Jerome is often pictured with a human skull nearby. Is this because translation work will kill you? No. It is a vanitas motif: an artistic element suggesting that the things of this world are temporary at best. Death is a inevitable reality that the living must take to heart. It is a common motif in classical presentations of Jerome.

Behind his statue is the façade of the Church of Saint Catherine. This building serves the Catholic parish in Bethlehem.

This photograph was taken by Bible Land Explorer YongLan Ye.
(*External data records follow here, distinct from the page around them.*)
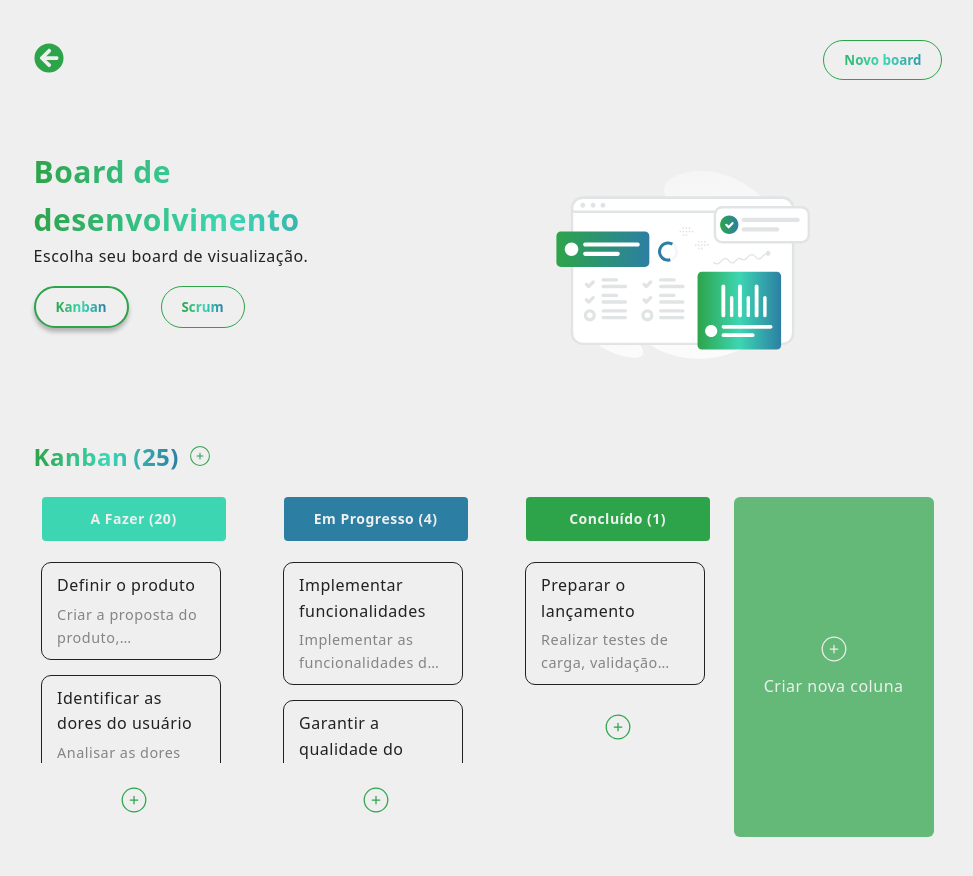
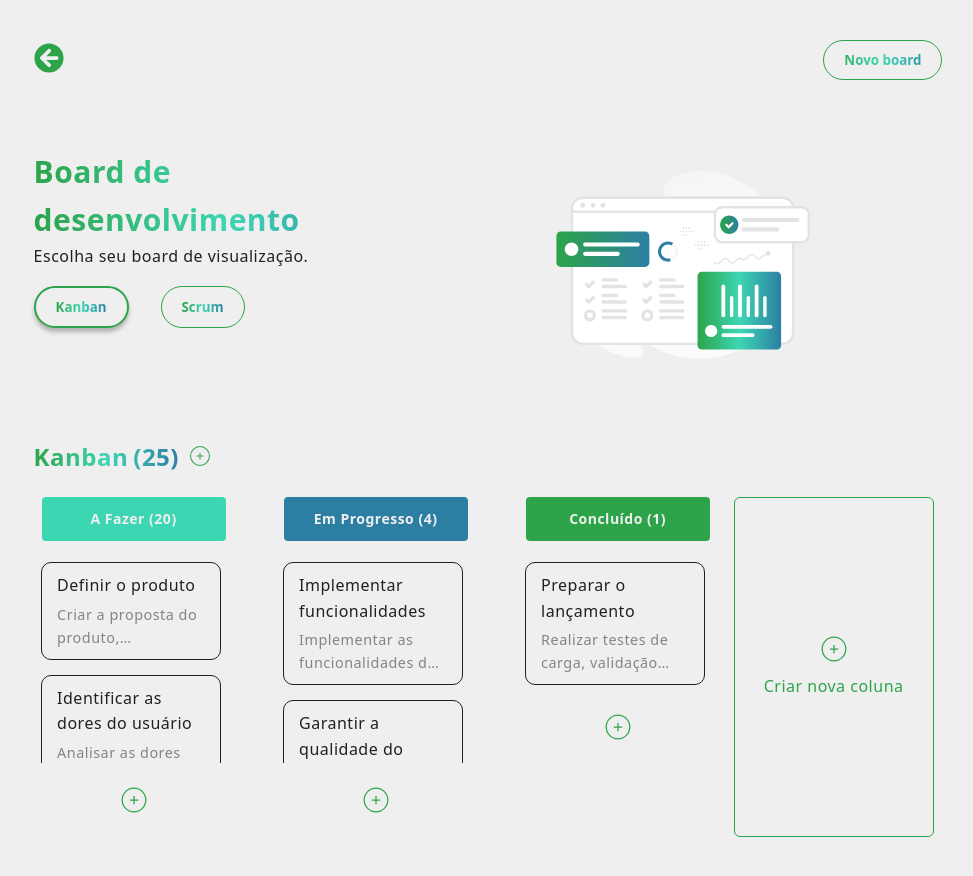
Before and after one commit to eliscmattosinho/Board-de-Desenvolvimento, a React (Create React App) app: page /development-board/boards in a window 1280 px wide. Shown: the top 876 px of the page, without its empty margins (152-1125 px from the left). Built offline with nearby package versions, Linux system fonts and the light colour scheme.

Commit message:
feat(css): standardizing style for hover

```diff
--- a/src/components/Board/BoardSection.css
+++ b/src/components/Board/BoardSection.css
@@ -41,15 +41,16 @@
   justify-content: center;
   gap: 10px;
   font-weight: 500;
-  background: #2DA44Ab6;
-  color: #efefef;
+  border: 1px solid #2DA44A;
+  color: #2DA44A;
   border-radius: 6px;
   padding: 20px 0;
   min-width: 200px;
 }
 
 .col-add-last:hover {
-  background: #207736db;
+  background: #2DA44Ab6;
+  color: #efefef;
   transition: background-color 0.3s ease-in-out;
 }
 
```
Dr. Mark Ziese, Dean of the School of Bible and Theology at Johnson University, manages the website Bible Land Explorer and teaches regularly in the Biblical heartland. You are invited to join Mark and Vicki for a Mediterranean Cruise aboard the Celebrity Reflection in October, 2018. Onboard lectures will focus on Paul's fourth missionary journey. See the link here for details.